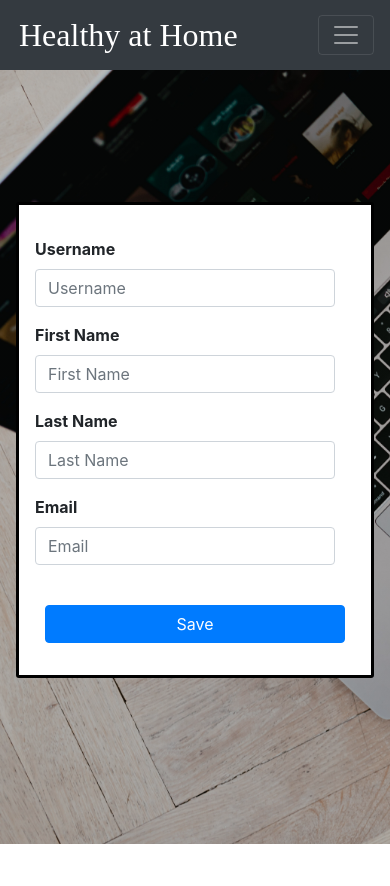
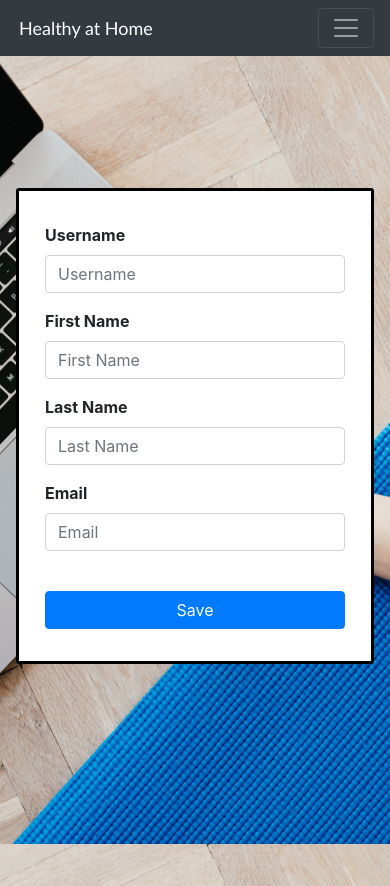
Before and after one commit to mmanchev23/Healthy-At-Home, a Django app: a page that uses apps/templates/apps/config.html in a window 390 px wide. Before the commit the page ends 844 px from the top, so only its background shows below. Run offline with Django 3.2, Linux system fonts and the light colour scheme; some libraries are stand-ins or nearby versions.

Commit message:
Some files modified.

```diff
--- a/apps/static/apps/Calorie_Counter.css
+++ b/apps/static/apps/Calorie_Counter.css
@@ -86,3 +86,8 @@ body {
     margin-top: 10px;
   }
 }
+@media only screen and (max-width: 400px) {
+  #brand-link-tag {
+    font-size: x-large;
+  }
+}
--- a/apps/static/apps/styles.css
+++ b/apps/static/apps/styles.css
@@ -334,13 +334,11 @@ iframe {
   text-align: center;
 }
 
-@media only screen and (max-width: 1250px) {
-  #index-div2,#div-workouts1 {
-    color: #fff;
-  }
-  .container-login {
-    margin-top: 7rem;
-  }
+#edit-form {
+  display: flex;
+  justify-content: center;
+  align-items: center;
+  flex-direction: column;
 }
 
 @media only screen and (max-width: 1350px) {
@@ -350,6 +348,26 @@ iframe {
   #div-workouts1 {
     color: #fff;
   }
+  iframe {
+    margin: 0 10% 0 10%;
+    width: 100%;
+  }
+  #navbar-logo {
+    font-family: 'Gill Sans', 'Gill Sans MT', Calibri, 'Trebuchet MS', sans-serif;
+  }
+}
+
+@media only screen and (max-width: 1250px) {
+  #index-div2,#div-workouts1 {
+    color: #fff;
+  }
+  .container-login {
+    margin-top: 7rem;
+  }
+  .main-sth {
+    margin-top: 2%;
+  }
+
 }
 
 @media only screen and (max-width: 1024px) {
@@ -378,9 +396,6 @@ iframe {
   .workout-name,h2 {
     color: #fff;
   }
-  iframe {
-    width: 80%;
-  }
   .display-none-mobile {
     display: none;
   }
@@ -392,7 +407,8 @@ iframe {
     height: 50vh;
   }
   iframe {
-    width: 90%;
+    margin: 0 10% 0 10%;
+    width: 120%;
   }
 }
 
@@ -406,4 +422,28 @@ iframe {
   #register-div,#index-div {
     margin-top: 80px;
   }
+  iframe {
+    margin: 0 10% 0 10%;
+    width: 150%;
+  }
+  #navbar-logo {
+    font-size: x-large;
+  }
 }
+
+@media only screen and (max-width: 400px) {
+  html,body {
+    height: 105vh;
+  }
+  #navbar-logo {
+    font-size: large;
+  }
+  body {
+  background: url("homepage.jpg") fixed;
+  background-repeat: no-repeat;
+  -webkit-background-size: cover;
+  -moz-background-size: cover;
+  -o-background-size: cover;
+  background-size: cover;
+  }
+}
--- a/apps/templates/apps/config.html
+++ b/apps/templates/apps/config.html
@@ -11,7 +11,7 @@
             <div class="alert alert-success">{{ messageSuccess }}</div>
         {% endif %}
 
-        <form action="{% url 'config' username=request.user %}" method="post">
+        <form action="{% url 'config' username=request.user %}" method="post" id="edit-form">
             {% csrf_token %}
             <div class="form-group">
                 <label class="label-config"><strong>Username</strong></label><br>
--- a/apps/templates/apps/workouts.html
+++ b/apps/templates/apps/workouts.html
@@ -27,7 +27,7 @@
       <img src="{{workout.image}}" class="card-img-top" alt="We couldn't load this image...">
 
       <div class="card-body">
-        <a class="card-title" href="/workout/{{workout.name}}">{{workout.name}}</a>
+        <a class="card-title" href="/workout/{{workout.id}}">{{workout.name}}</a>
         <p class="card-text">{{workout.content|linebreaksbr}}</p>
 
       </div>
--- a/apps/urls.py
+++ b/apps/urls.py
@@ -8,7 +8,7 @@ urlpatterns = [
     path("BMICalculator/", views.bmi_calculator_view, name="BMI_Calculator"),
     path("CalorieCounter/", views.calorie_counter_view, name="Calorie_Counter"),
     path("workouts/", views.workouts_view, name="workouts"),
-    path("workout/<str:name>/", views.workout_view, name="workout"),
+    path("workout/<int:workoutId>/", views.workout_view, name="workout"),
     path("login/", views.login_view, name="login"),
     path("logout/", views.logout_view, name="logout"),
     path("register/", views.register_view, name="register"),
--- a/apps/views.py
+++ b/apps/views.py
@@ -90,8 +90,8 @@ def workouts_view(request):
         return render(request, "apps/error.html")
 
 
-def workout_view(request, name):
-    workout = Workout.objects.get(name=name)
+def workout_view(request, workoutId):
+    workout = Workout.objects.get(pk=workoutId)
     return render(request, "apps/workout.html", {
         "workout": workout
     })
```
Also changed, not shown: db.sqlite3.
::::::::
## TASK DETAILS
Start at the top line above and repeat the records verbatim, leaving images out.

## TASK RESPONSE
Before and after one commit to mmanchev23/Healthy-At-Home, a Django app: a page that uses apps/templates/apps/config.html in a window 390 px wide. Before the commit the page ends 844 px from the top, so only its background shows below. Run offline with Django 3.2, Linux system fonts and the light colour scheme; some libraries are stand-ins or nearby versions.

Commit message:
Some files modified.

```diff
--- a/apps/static/apps/Calorie_Counter.css
+++ b/apps/static/apps/Calorie_Counter.css
@@ -86,3 +86,8 @@ body {
     margin-top: 10px;
   }
 }
+@media only screen and (max-width: 400px) {
+  #brand-link-tag {
+    font-size: x-large;
+  }
+}
--- a/apps/static/apps/styles.css
+++ b/apps/static/apps/styles.css
@@ -334,13 +334,11 @@ iframe {
   text-align: center;
 }
 
-@media only screen and (max-width: 1250px) {
-  #index-div2,#div-workouts1 {
-    color: #fff;
-  }
-  .container-login {
-    margin-top: 7rem;
-  }
+#edit-form {
+  display: flex;
+  justify-content: center;
+  align-items: center;
+  flex-direction: column;
 }
 
 @media only screen and (max-width: 1350px) {
@@ -350,6 +348,26 @@ iframe {
   #div-workouts1 {
     color: #fff;
   }
+  iframe {
+    margin: 0 10% 0 10%;
+    width: 100%;
+  }
+  #navbar-logo {
+    font-family: 'Gill Sans', 'Gill Sans MT', Calibri, 'Trebuchet MS', sans-serif;
+  }
+}
+
+@media only screen and (max-width: 1250px) {
+  #index-div2,#div-workouts1 {
+    color: #fff;
+  }
+  .container-login {
+    margin-top: 7rem;
+  }
+  .main-sth {
+    margin-top: 2%;
+  }
+
 }
 
 @media only screen and (max-width: 1024px) {
@@ -378,9 +396,6 @@ iframe {
   .workout-name,h2 {
     color: #fff;
   }
-  iframe {
-    width: 80%;
-  }
   .display-none-mobile {
     display: none;
   }
@@ -392,7 +407,8 @@ iframe {
     height: 50vh;
   }
   iframe {
-    width: 90%;
+    margin: 0 10% 0 10%;
+    width: 120%;
   }
 }
 
@@ -406,4 +422,28 @@ iframe {
   #register-div,#index-div {
     margin-top: 80px;
   }
+  iframe {
+    margin: 0 10% 0 10%;
+    width: 150%;
+  }
+  #navbar-logo {
+    font-size: x-large;
+  }
 }
+
+@media only screen and (max-width: 400px) {
+  html,body {
+    height: 105vh;
+  }
+  #navbar-logo {
+    font-size: large;
+  }
+  body {
+  background: url("homepage.jpg") fixed;
+  background-repeat: no-repeat;
+  -webkit-background-size: cover;
+  -moz-background-size: cover;
+  -o-background-size: cover;
+  background-size: cover;
+  }
+}
--- a/apps/templates/apps/config.html
+++ b/apps/templates/apps/config.html
@@ -11,7 +11,7 @@
             <div class="alert alert-success">{{ messageSuccess }}</div>
         {% endif %}
 
-        <form action="{% url 'config' username=request.user %}" method="post">
+        <form action="{% url 'config' username=request.user %}" method="post" id="edit-form">
             {% csrf_token %}
             <div class="form-group">
                 <label class="label-config"><strong>Username</strong></label><br>
--- a/apps/templates/apps/workouts.html
+++ b/apps/templates/apps/workouts.html
@@ -27,7 +27,7 @@
       <img src="{{workout.image}}" class="card-img-top" alt="We couldn't load this image...">
 
       <div class="card-body">
-        <a class="card-title" href="/workout/{{workout.name}}">{{workout.name}}</a>
+        <a class="card-title" href="/workout/{{workout.id}}">{{workout.name}}</a>
         <p class="card-text">{{workout.content|linebreaksbr}}</p>
 
       </div>
--- a/apps/urls.py
+++ b/apps/urls.py
@@ -8,7 +8,7 @@ urlpatterns = [
     path("BMICalculator/", views.bmi_calculator_view, name="BMI_Calculator"),
     path("CalorieCounter/", views.calorie_counter_view, name="Calorie_Counter"),
     path("workouts/", views.workouts_view, name="workouts"),
-    path("workout/<str:name>/", views.workout_view, name="workout"),
+    path("workout/<int:workoutId>/", views.workout_view, name="workout"),
     path("login/", views.login_view, name="login"),
     path("logout/", views.logout_view, name="logout"),
     path("register/", views.register_view, name="register"),
--- a/apps/views.py
+++ b/apps/views.py
@@ -90,8 +90,8 @@ def workouts_view(request):
         return render(request, "apps/error.html")
 
 
-def workout_view(request, name):
-    workout = Workout.objects.get(name=name)
+def workout_view(request, workoutId):
+    workout = Workout.objects.get(pk=workoutId)
     return render(request, "apps/workout.html", {
         "workout": workout
     })
```
Also changed, not shown: db.sqlite3.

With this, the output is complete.